Jillian Porter holds an M.A. and a Ph.D. in Slavic Languages and Literatures from the University of California, Berkeley, and a B.A. in Liberal Arts from Sarah Lawrence College. Her research explores intersections between Russian economic history and cultural production from the late 18th century to the present.
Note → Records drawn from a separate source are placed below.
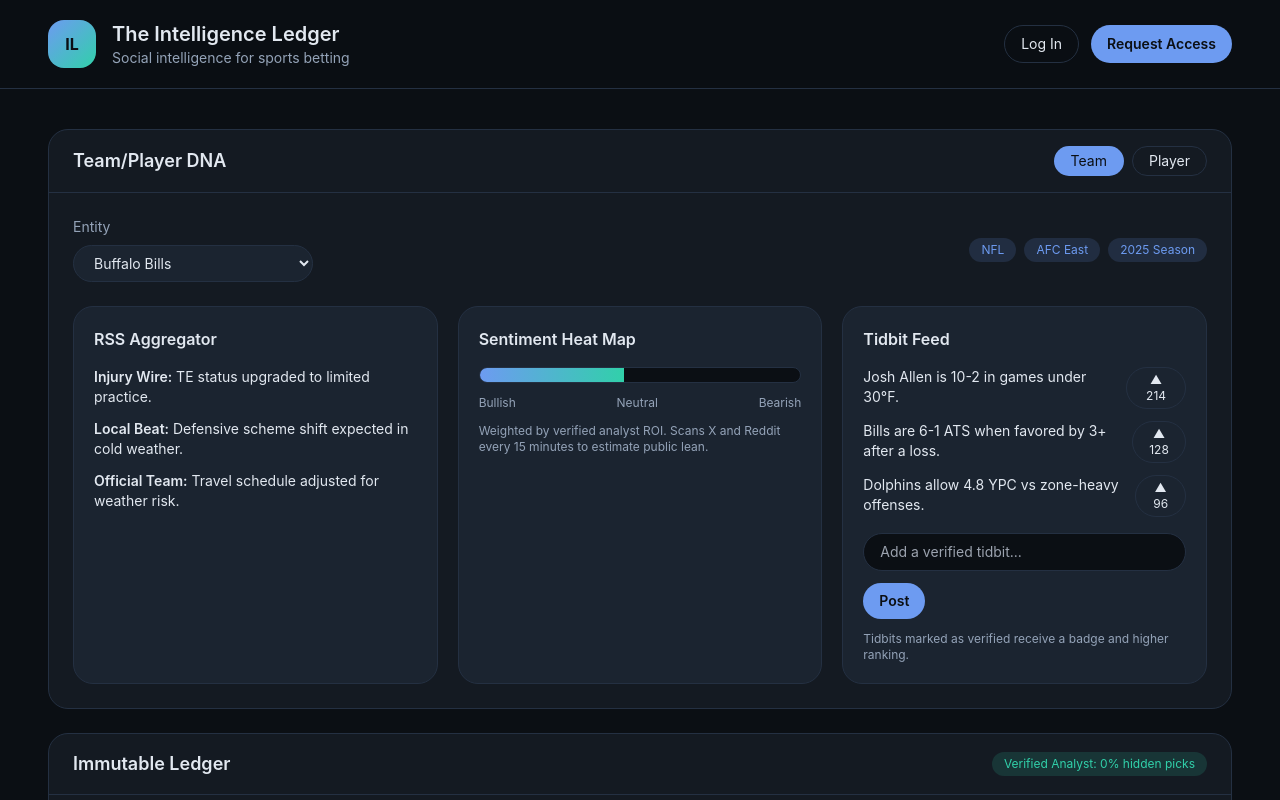
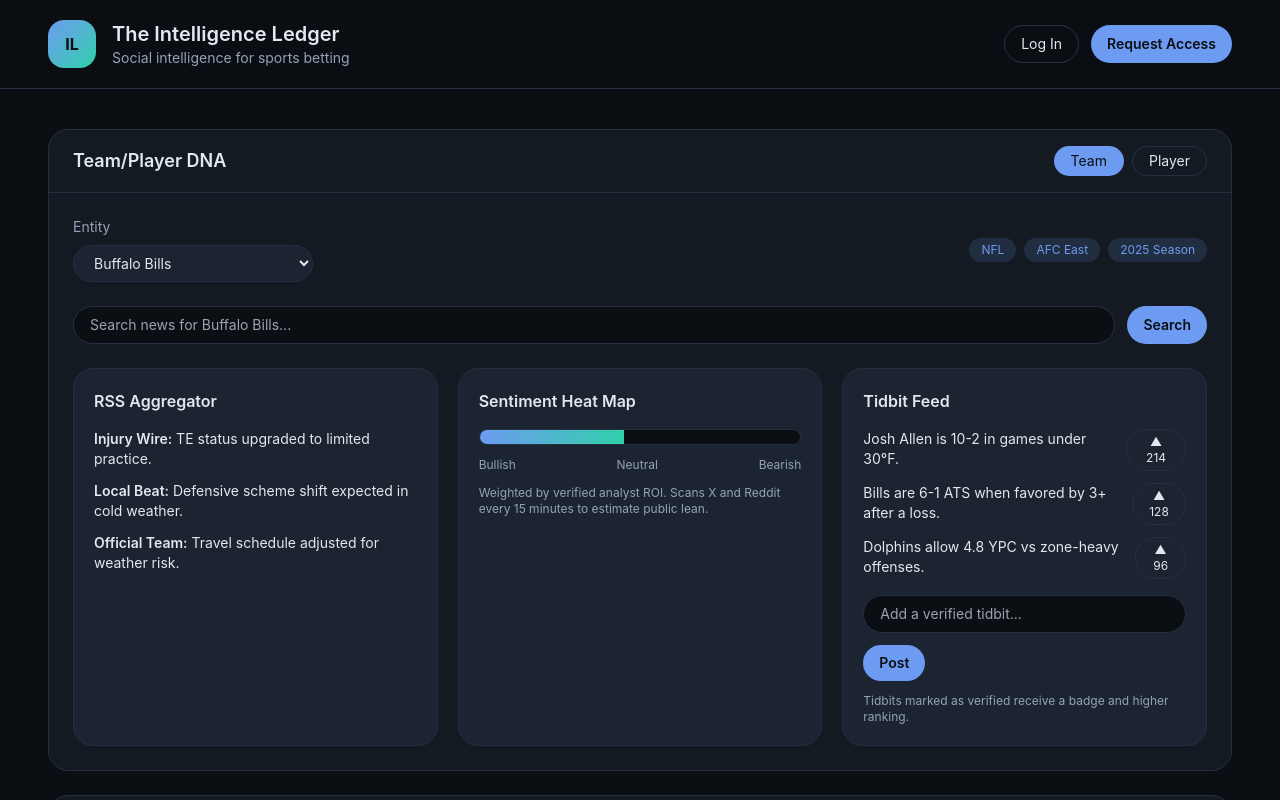
Before and after one commit to noahbearx3/IntelligenceLedger, a React (Vite) app: page / in a window 1280 px wide. Shown: the top 800 px of the page. Built offline with nearby package versions, Linux system fonts and the light colour scheme.

Commit message:
feat: US-001 - Create news search input in Player DNA tab

```diff
--- a/src/App.jsx
+++ b/src/App.jsx
@@ -129,8 +129,13 @@
   );
 };
 
+const teams = ["Buffalo Bills", "Miami Dolphins", "Kansas City Chiefs", "Philadelphia Eagles"];
+
 export default function App() {
   const [activeTab, setActiveTab] = useState("team");
+  const [selectedTeam, setSelectedTeam] = useState(teams[0]);
+  const [newsSearchQuery, setNewsSearchQuery] = useState("");
+  const [newsSearchActive, setNewsSearchActive] = useState(false);
   const [tidbits, setTidbits] = useState(initialTidbits);
   const [tidbitInput, setTidbitInput] = useState("");
   const [vault, setVault] = useState(25);
@@ -182,6 +187,14 @@
     } else {
       alert("Kill-Switch set. You are within your stop-loss range.");
     }
+  };
+
+  const handleNewsSearch = () => {
+    const query = newsSearchQuery.trim();
+    if (!query) return;
+    setNewsSearchActive(true);
+    // Search functionality will be implemented in US-003
+    console.log(`Searching news for: ${query} (team: ${selectedTeam})`);
   };
 
   return (
@@ -260,11 +273,20 @@
             <div className="flex flex-wrap items-center justify-between gap-4">
               <label className="flex flex-col gap-2 text-sm text-muted">
                 Entity
-                <select className="w-60 rounded-xl border border-border bg-card px-4 py-2 text-sm text-slate-200">
-                  <option>Buffalo Bills</option>
-                  <option>Miami Dolphins</option>
-                  <option>Kansas City Chiefs</option>
-                  <option>Philadelphia Eagles</option>
+                <select
+                  className="w-60 rounded-xl border border-border bg-card px-4 py-2 text-sm text-slate-200"
+                  value={selectedTeam}
+                  onChange={(e) => {
+                    setSelectedTeam(e.target.value);
+                    setNewsSearchActive(false);
+                    setNewsSearchQuery("");
+                  }}
+                >
+                  {teams.map((team) => (
+                    <option key={team} value={team}>
+                      {team}
+                    </option>
+                  ))}
                 </select>
               </label>
               <div className="flex flex-wrap gap-2 text-xs">
@@ -277,6 +299,29 @@
                   </span>
                 ))}
               </div>
+            </div>
+
+            {/* News Search Input */}
+            <div className="flex gap-3">
+              <input
+                type="text"
+                value={newsSearchQuery}
+                onChange={(e) => setNewsSearchQuery(e.target.value)}
+                onKeyDown={(e) => {
+                  if (e.key === "Enter") {
+                    e.preventDefault();
+                    handleNewsSearch();
+                  }
+                }}
+                placeholder={`Search news for ${selectedTeam}...`}
+                className="flex-1 rounded-xl border border-border bg-ink px-4 py-2 text-sm"
+              />
+              <button
+                onClick={handleNewsSearch}
+                className="rounded-xl bg-accent px-4 py-2 text-sm font-semibold text-ink"
+              >
+                Search
+              </button>
             </div>
 
             <div className="grid gap-5 lg:grid-cols-3">
```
At CU, she teaches courses on Russian literature, cinema, sexual politics, and revolutionary thought.
Porter’s first book, Economies of Feeling: Russian Literature under Nicholas I (Northwestern UP, 2017), offers new explanations for the fantastical plots of mad or blocked ambition that helped set the 19th-century Russian prose tradition in motion. It compares the conceptual history of social ambition in post-Napoleonic France and post-Decembrist Russia and argues that the dissonance between foreign and domestic understandings of this economic passion shaped the literature of Nicholas I’s reign (1825–1855). Economies of Feeling has been published in Russian translation as Ekonomika chuvstv: Russkaia literatura epokhi
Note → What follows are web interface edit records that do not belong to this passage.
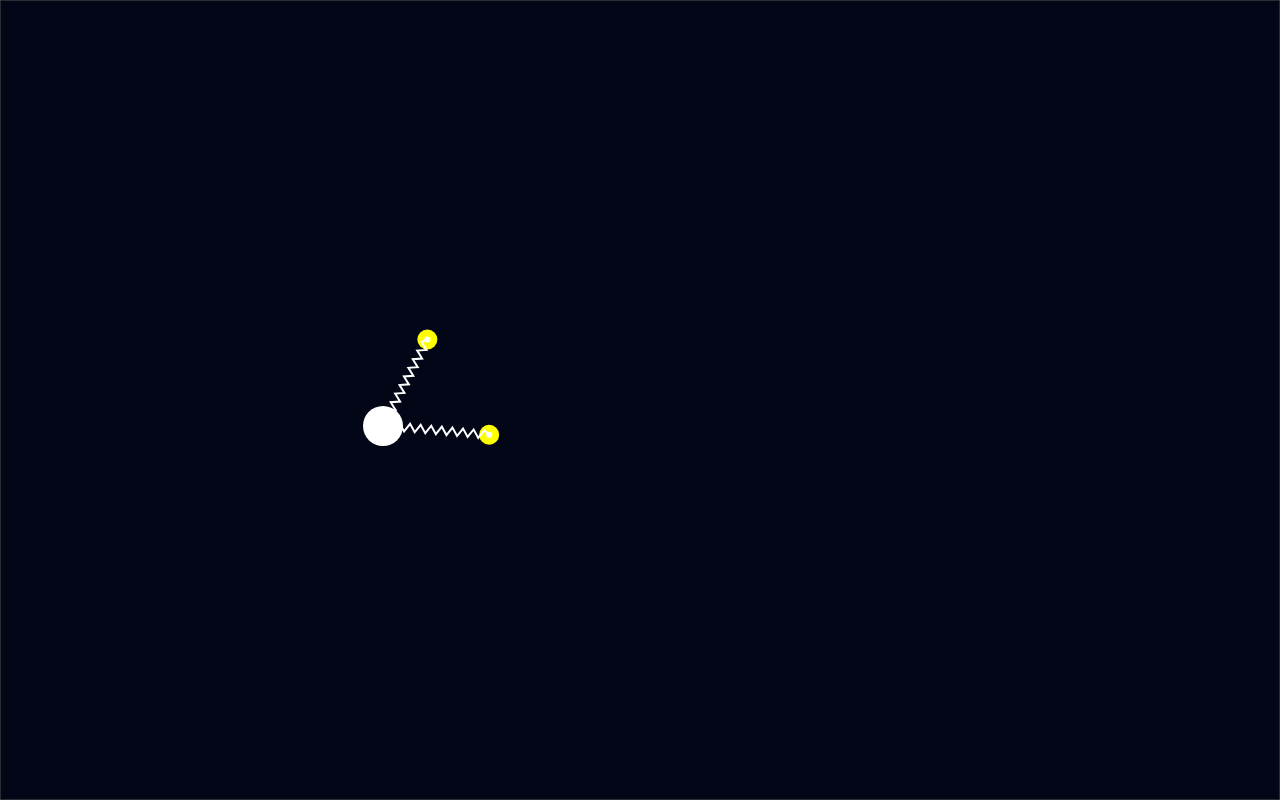
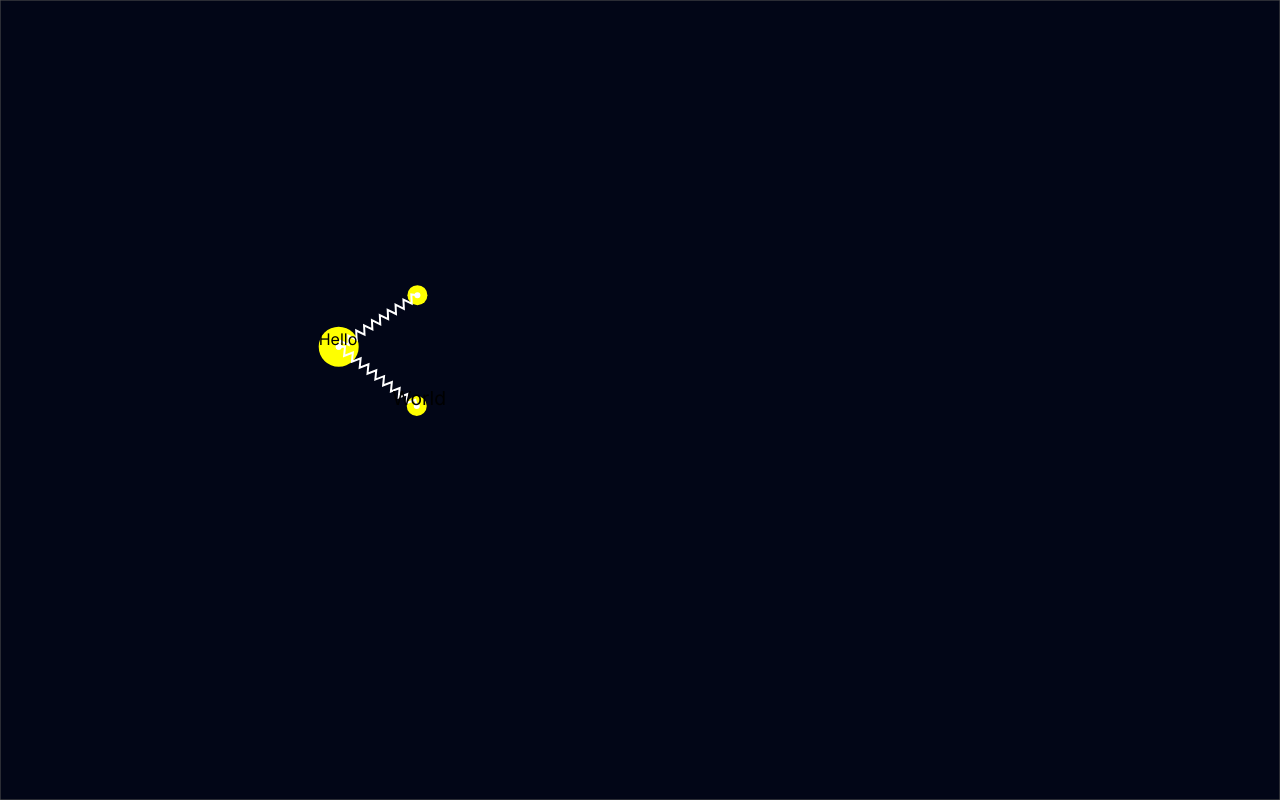
Before and after one commit to dyland88/NodePortfolioSite, a Next.js app in the folder node_portfolio_site/: page / in a window 1280 px wide. Built offline with nearby package versions, Linux system fonts and the light colour scheme.

Commit message:
Added support for multiple css elements controlled by nodes

```diff
--- a/node_portfolio_site/src/app/page.tsx
+++ b/node_portfolio_site/src/app/page.tsx
@@ -22,15 +22,30 @@ import {
 import Matter from "matter-js";
 
 export default function Home() {
-  const nodes = [
-    { id: 0, name: "hello" },
-    { id: 1, name: "world" },
-  ];
   const links = [{ source: 0, target: 1 }];
   const scene = useRef(null);
   const engine = useRef(Engine.create());
-  const [ballPos, setBallPos] = useState({ x: 0, y: 0 });
-  const [dragState, setDragState] = useState({ dragging: false, x: 0, y: 0 });
+
+  const [dragState, setDragState] = useState({ dragItem: -1, x: 0, y: 0 });
+
+  const ComponentOne = () => <p>Hello</p>;
+  const ComponentTwo = () => <p>World</p>;
+  const nodeList = [<ComponentOne />, <ComponentTwo />];
+
+  const [nodePos, setNodePos] = useState<
+    { id: number; x: number; y: number }[]
+  >([
+    { id: 0, x: 0, y: 0 },
+    { id: 1, x: 0, y: 0 },
+  ]);
+  // for (let i = 0; i < nodeList.length; i++) {
+  //   setNodePos((prevState) => [...prevState, { id: i, x: 0, y: 0 }]);
+  // }
+  // setNodePos([
+  //   { id: 0, x: 0, y: 0 },
+  //   { id: 1, x: 0, y: 0 },
+  // ]);
+  // console.log(nodePos);
 
   useEffect(() => {
     const cw = scene.current.offsetWidth;
@@ -53,7 +68,7 @@ export default function Home() {
     engine.current.gravity.scale = 0.0;
 
     // Create bodies
-    const body1 = Bodies.circle(300, 300, 10, {
+    const body1 = Bodies.circle(300, 300, 20, {
       restitution: 1,
       render: {
         fillStyle: "yellow",
@@ -124,10 +139,21 @@ export default function Home() {
     // run the engine loop
     function update(): void {
       Matter.Engine.update(engine.current, 1000 / 60);
-      setBallPos({
-        x: engine.current.world.bodies[0].position.x,
-        y: engine.current.world.bodies[0].position.y,
-      });
+      for (let i = 0; i < nodeList.length; i++) {
+        setNodePos((prevState) => {
+          let newPos = [...prevState];
+          newPos[i] = {
+            id: i,
+            x: engine.current.world.bodies[i].position.x,
+            y: engine.current.world.bodies[i].position.y,
+          };
+          return newPos;
+        });
+      }
+      // setBallPos({
+      //   x: engine.current.world.bodies[0].position.x,
+      //   y: engine.current.world.bodies[0].position.y,
+      // });
 
       window.requestAnimationFrame(update);
     }
@@ -143,9 +169,10 @@ export default function Home() {
     };
   }, []);
 
+  // Update drag item position
   useEffect(() => {
-    if (dragState.dragging) {
-      Matter.Body.setPosition(engine.current.world.bodies[0], {
+    if (dragState.dragItem != -1) {
+      Matter.Body.setPosition(engine.current.world.bodies[dragState.dragItem], {
         x: dragState.x,
         y: dragState.y,
       });
@@ -164,38 +191,33 @@ export default function Home() {
           left: 0,
         }}
       />
-      <div
-        style={
-          {
-            // backgroundColor: "white",
-            // borderRadius: "100%",
-          }
-        }
-      >
+      {nodeList.map((component, index) => (
         <motion.div
+          key={index}
           drag={true}
           whileDrag={{ scale: 0.9 }}
           whileHover={{ scale: 1.2 }}
           onDrag={(event, info) => {
-            setDragState({ dragging: true, x: info.point.x, y: info.point.y });
-            console.log(dragState);
+            setDragState({ dragItem: index, x: info.point.x, y: info.point.y });
           }}
           onDragEnd={(event, info) => {
-            setDragState({ dragging: false, x: info.point.x, y: info.point.y });
+            setDragState({ dragItem: -1, x: info.point.x, y: info.point.y });
           }}
           dragConstraints={{ left: 0, right: 0, top: 0, bottom: 0 }}
           dragElastic={0.0}
           style={{
             position: "absolute",
-            left: ballPos.x - 20,
-            top: ballPos.y - 20,
-            width: 40,
-            height: 40,
-            backgroundColor: "white",
-            borderRadius: "100%",
+            left: nodePos[index].x - 20,
+            top: nodePos[index].y - 20,
+            // width: 40,
+            // height: 40,
+            // backgroundColor: "white",
+            // borderRadius: "100%",
           }}
-        ></motion.div>
-      </div>
+        >
+          {component}
+        </motion.div>
+      ))}
     </main>
   );
 }
```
Nikolaia I (Academic Studies Press, 2021).
Porter is currently at work on a second book, entitled The Art of the Queue: From the Revolution to Putin. This book explores standing in line as a paradigmatic experience of Soviet everyday life and an enduring cultural trope in contemporary Russia. Porter has been awarded a Fall 2021 membership at the Institute for Advanced Studies’ School of Historical Studies and a Spring 2022 faculty fellowship from CU Boulder’s Center for Humanities and the Arts in support of this project. She previously received a 2015-16 Postdoctoral Fellowship at Harvard University’s Davis Center for Russian and Eurasian Studies for this project and was interviewed about it on the Davis Center's podcast, “The Eurasian Enigma.”
Together with Maya Vinokour at NYU, Porter is also co-editing a collection of essays entitled Russian Energy Culture: Work, Power, and Waste since 1850. The manuscript explores energy as a shaping force in Russian culture from the late 19th century to the present.
Economies of Feeling: Russian Literature under Nicholas I. Northwestern UP, 2017.
Reviewed by Claire Whitehead for the Slavic Review 77, no. 4 (2018): 1117-8; Michael Wachtel for the Russian Review 77, no. 1 (2018): 132; Roger Cockrell for the Slavonic and East European Review 96, no. 2 (2018): 329-31; Olga Zolotareva for the Slavic and East European Journal 62, no. 3 (2018): 619-20; A. J. Deblasio for Choice 55, no. 5 (2018): 607-8; and Vadim Shneyder for Modern Language Quarterly 80, no. 1 (2019): 106-8.
Reprinted in Russian translation as Ekonomika chuvstv: Russkaia literatura epokhi Nikolaia I. Trans. O. M. Pobortseva. Academic Studies Press, 2021.
Featured in Gorky Media’s “Books of the Week” [“Knigi nedeli”] on October 1, 2021.
Articles and book chapters:
“Dostoevsky’s Narrative Economy: Rainbow Bills in The Brothers Karamazov.” Dostoevsky Studies, New Series 22 (2019): 73-88.
Reprinted in Russian translation as “Povestvovatel’naia ekonomika Dostoevsogo: Raduzhnye kreditnye bilety v romane Brat’ia Karamazovy,” trans. Margarita Vaysman, in Russkii realizm XIX-ogo veka: Obshchestvo, znanie, povestvovanie [19th-Century Russian Realism: Society, Knowledge, Narrative]. Edited by Margarita Vaysman, Aleksei Vdovin, Ilya Kliger, Kirill Ospovat. Moscow: Novoe literaturnoe obozrenie [New Literary Survey], 2020. 296-317.
“Commemorative Queues: Bread, Lenin, ‘Requiem’.” The Slavic and East European Journal 61.3 (Fall 2017): 495-518.
“100 Years of the Queue.” Introduction to a thematic cluster on Soviet queue culture. The Slavic and East European Journal 61.3 (Fall 2017): 490-94.
“Alien Commodities: Aelita, Solaris, and Kin-dza-dza!” In Simultaneous Worlds: Global Science Fiction Cinema. Jennifer L. Feeley and Sarah Ann Wells, eds. Minneapolis: University of Minnesota Press, 2015. 243-56.
“The Double, the Ruble, the Real: Counterfeit Money in Dostoevsky’s Dvoinik.” SEEJ 58, no. 3 (2014): 378-93.